- REQUIREMENT -
Reading the records below, find how many lines include the word "sqrt" and give that number alone.

┏━━

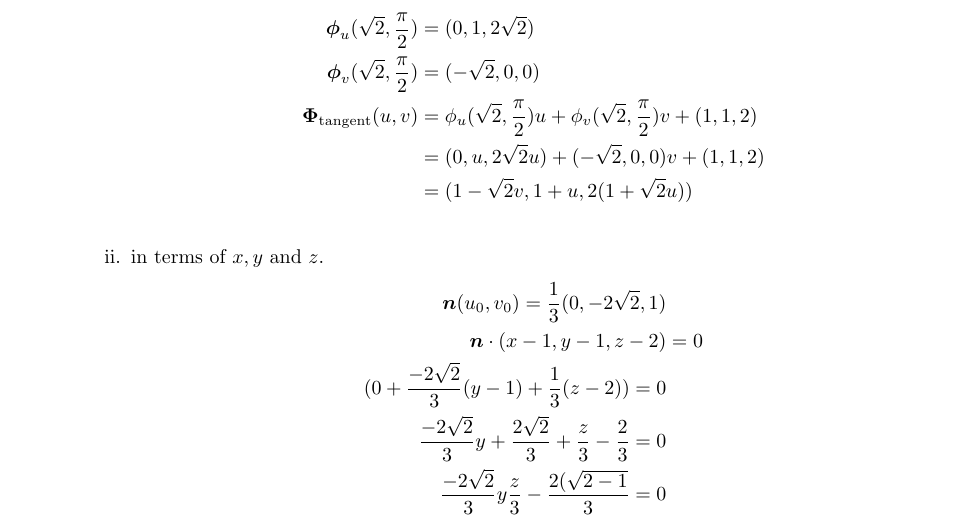
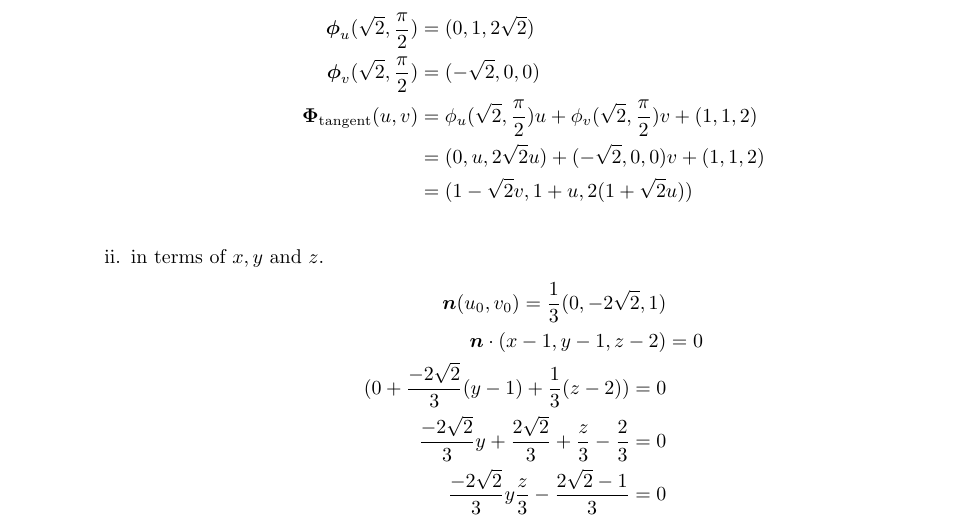
Before and after one commit to poonkeegan/school, a LaTeX document (matb42/a6.tex): part of page 9 of 11, cut so that both start at the same text. Compiled offline with pdfLaTeX.

Commit message:
Fri Mar  2 17:43:10 EST 2018

```diff
--- a/matb42/a6.tex
+++ b/matb42/a6.tex
@@ -182,7 +182,7 @@ Mar 6th 2018}
                     \boldsymbol n \cdot (x - 1, y - 1, z - 2) &= 0 \\
                     (0+ \frac{-2\sqrt{2}}{3}(y-1)+ \frac{1}{3}(z-2)) = 0 \\
                     \frac{-2\sqrt{2}}{3}y +\frac{2\sqrt{2}}{3}+ \frac{z}{3} - \frac{2}{3} = 0 \\
-                    \frac{-2\sqrt{2}}{3}y \frac{z}{3} - \frac{2(\sqrt{2 - 1}}{3} = 0 \\
+                    \frac{-2\sqrt{2}}{3}y \frac{z}{3} - \frac{2\sqrt2 - 1}{3} = 0 \\
                 \end{align*}
         \end{enumerate}
 
```
Also changed, not shown: matb42/a6.pdf.
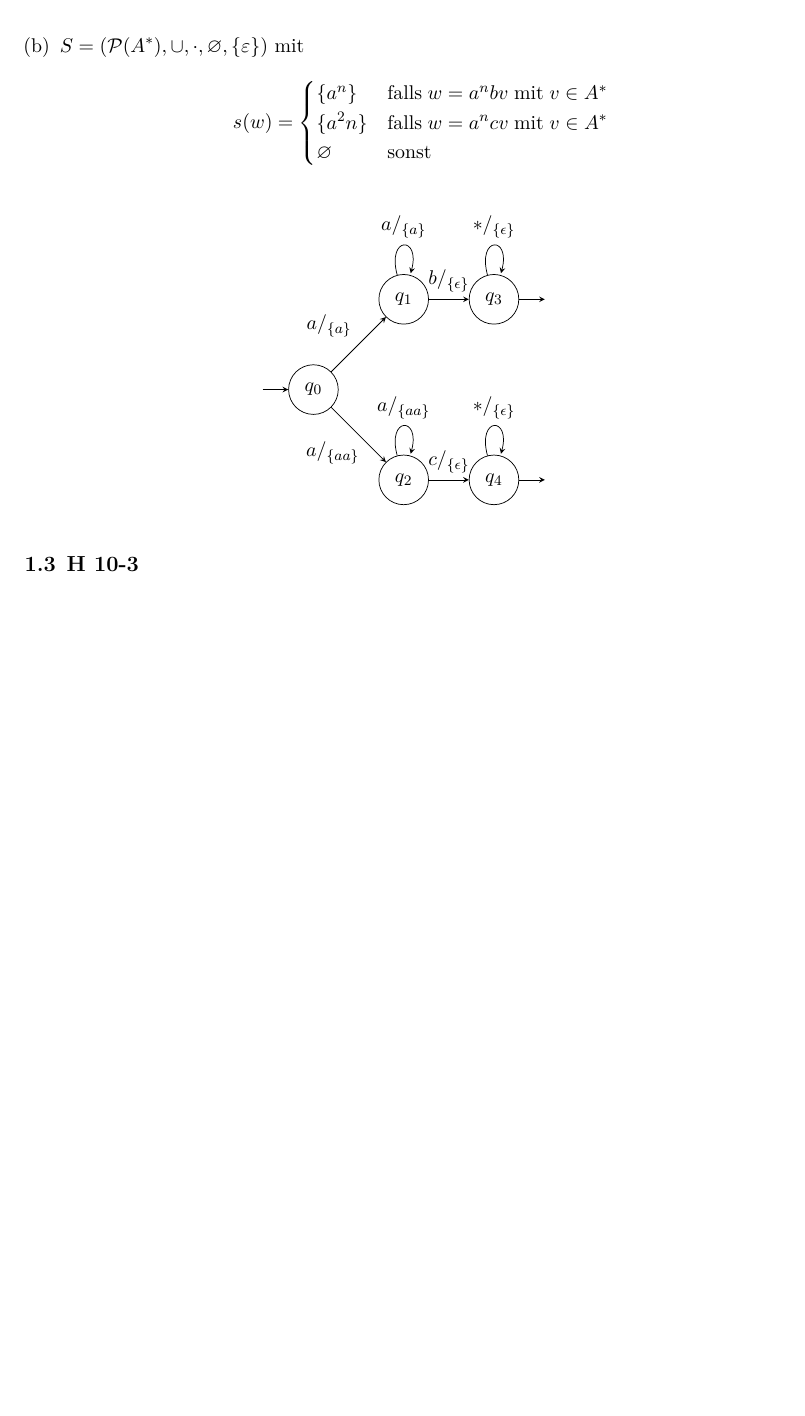
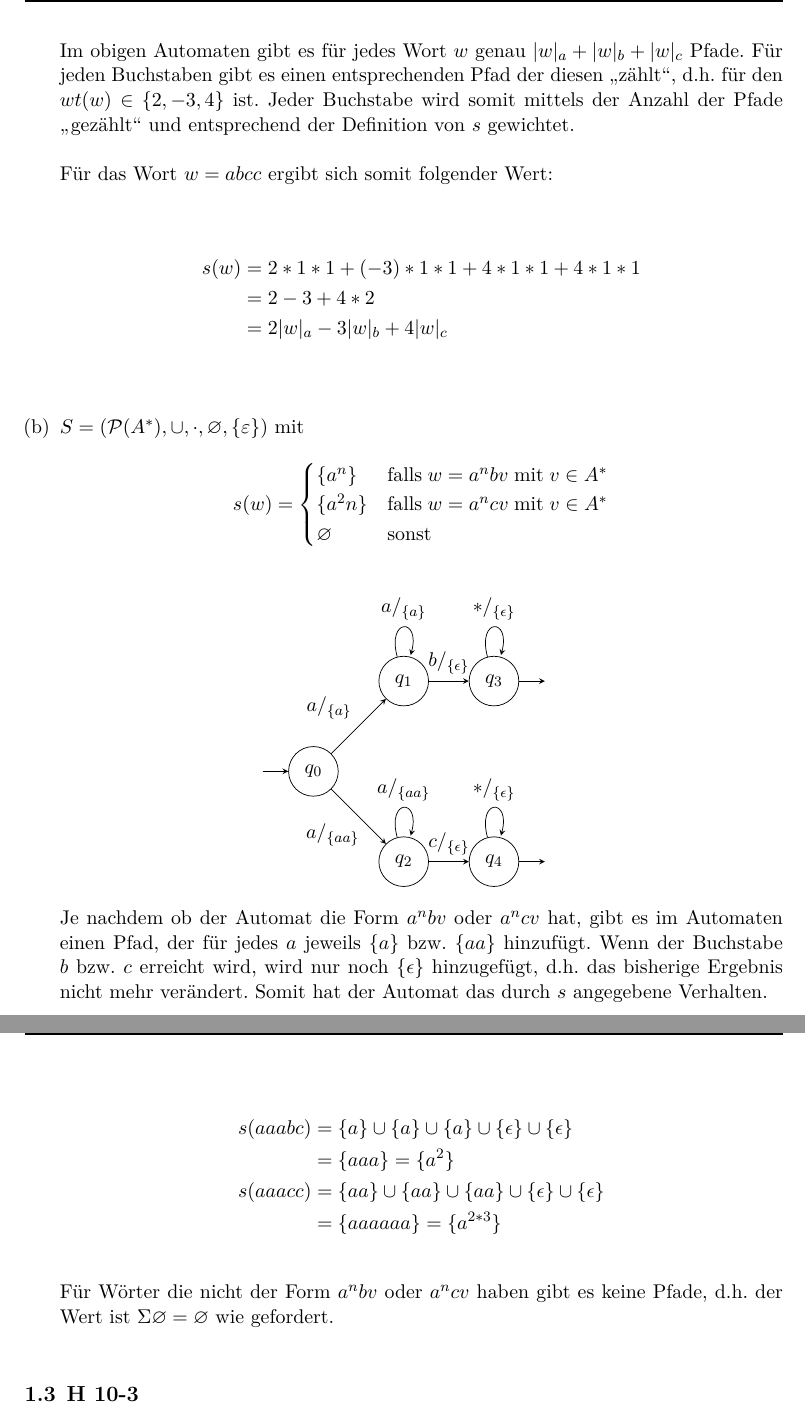
Before and after one commit to klingtnet/Automatentheorie, a LaTeX document (ue10.tex): part of page 2 of 2 before the commit and two parts of pages 2 and 3 of 3 after it, the two joined at a grey line, cut at the place of the change, the shorter picture padded with empty space. Compiled offline with XeLaTeX; an older LaTeX class or package is replaced by its successor.

Commit message:
add short explanations for 10-2 (a) and (b)

```diff
--- a/ue10.tex
+++ b/ue10.tex
@@ -76,6 +76,16 @@ Da $t$ die Repräsentation $(\lambda, \mu', \gamma)$ hat, ist $t$ ebenfalls nach
         \end{tikzpicture}
       \end{figure}
 
+      Im obigen Automaten gibt es für jedes Wort $w$ genau $|w|_a + |w|_b + |w|_c$ Pfade. Für jeden Buchstaben gibt es einen entsprechenden Pfad der diesen \enquote{zählt}, d.h. für den $wt(w) \in \{2, -3, 4\}$ ist. Jeder Buchstabe wird somit mittels der Anzahl der Pfade \enquote{gezählt} und entsprechend der Definition von $s$ gewichtet.
+
+      Für das Wort $w = abcc$ ergibt sich somit folgender Wert:
+
+      \begin{align*}
+        s(w) &= 2 * 1 * 1 + (-3) * 1 * 1 + 4 * 1 * 1 + 4 * 1 * 1\\
+             &= 2 - 3 + 4 * 2\\
+             &= 2 |w|_a - 3 |w|_b + 4 |w|_c\\
+      \end{align*}
+
     \item $S = (\mathcal{P}(A^*), \cup, \cdot, \varnothing, \{\varepsilon\})$ mit
       \begin{equation*}
         s(w) = \begin{cases}
@@ -107,6 +117,17 @@ Da $t$ die Repräsentation $(\lambda, \mu', \gamma)$ hat, ist $t$ ebenfalls nach
           \path[->] (q_4) edge [loop above] node {$*/_{\{\epsilon\}}$} (q_4);
         \end{tikzpicture}
       \end{figure}
+
+      Je nachdem ob der Automat die Form $a^nbv$ oder $a^ncv$ hat, gibt es im Automaten einen Pfad, der für jedes $a$ jeweils $\{a\}$ bzw. $\{aa\}$ hinzufügt. Wenn der Buchstabe $b$ bzw. $c$ erreicht wird, wird nur noch $\{\epsilon\}$ hinzugefügt, d.h. das bisherige Ergebnis nicht mehr verändert. Somit hat der Automat das durch $s$ angegebene Verhalten.
+
+      \begin{align*}
+        s(aaabc) &= \{a\} \cup \{a\} \cup \{a\} \cup \{\epsilon\} \cup \{\epsilon\}\\
+                 &= \{aaa\} = \{a^2\}\\
+        s(aaacc) &= \{aa\} \cup \{aa\} \cup \{aa\} \cup \{\epsilon\} \cup \{\epsilon\}\\
+                 &= \{aaaaaa\} = \{a^{2*3}\}
+      \end{align*}
+
+      Für Wörter die nicht der Form $a^nbv$ oder $a^ncv$ haben gibt es keine Pfade, d.h. der Wert ist $\Sigma\varnothing = \varnothing$ wie gefordert.
 \end{enumerate}
 
 \subsection{H 10-3}
```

┗━━

- RESULT FOR THIS TASK -
4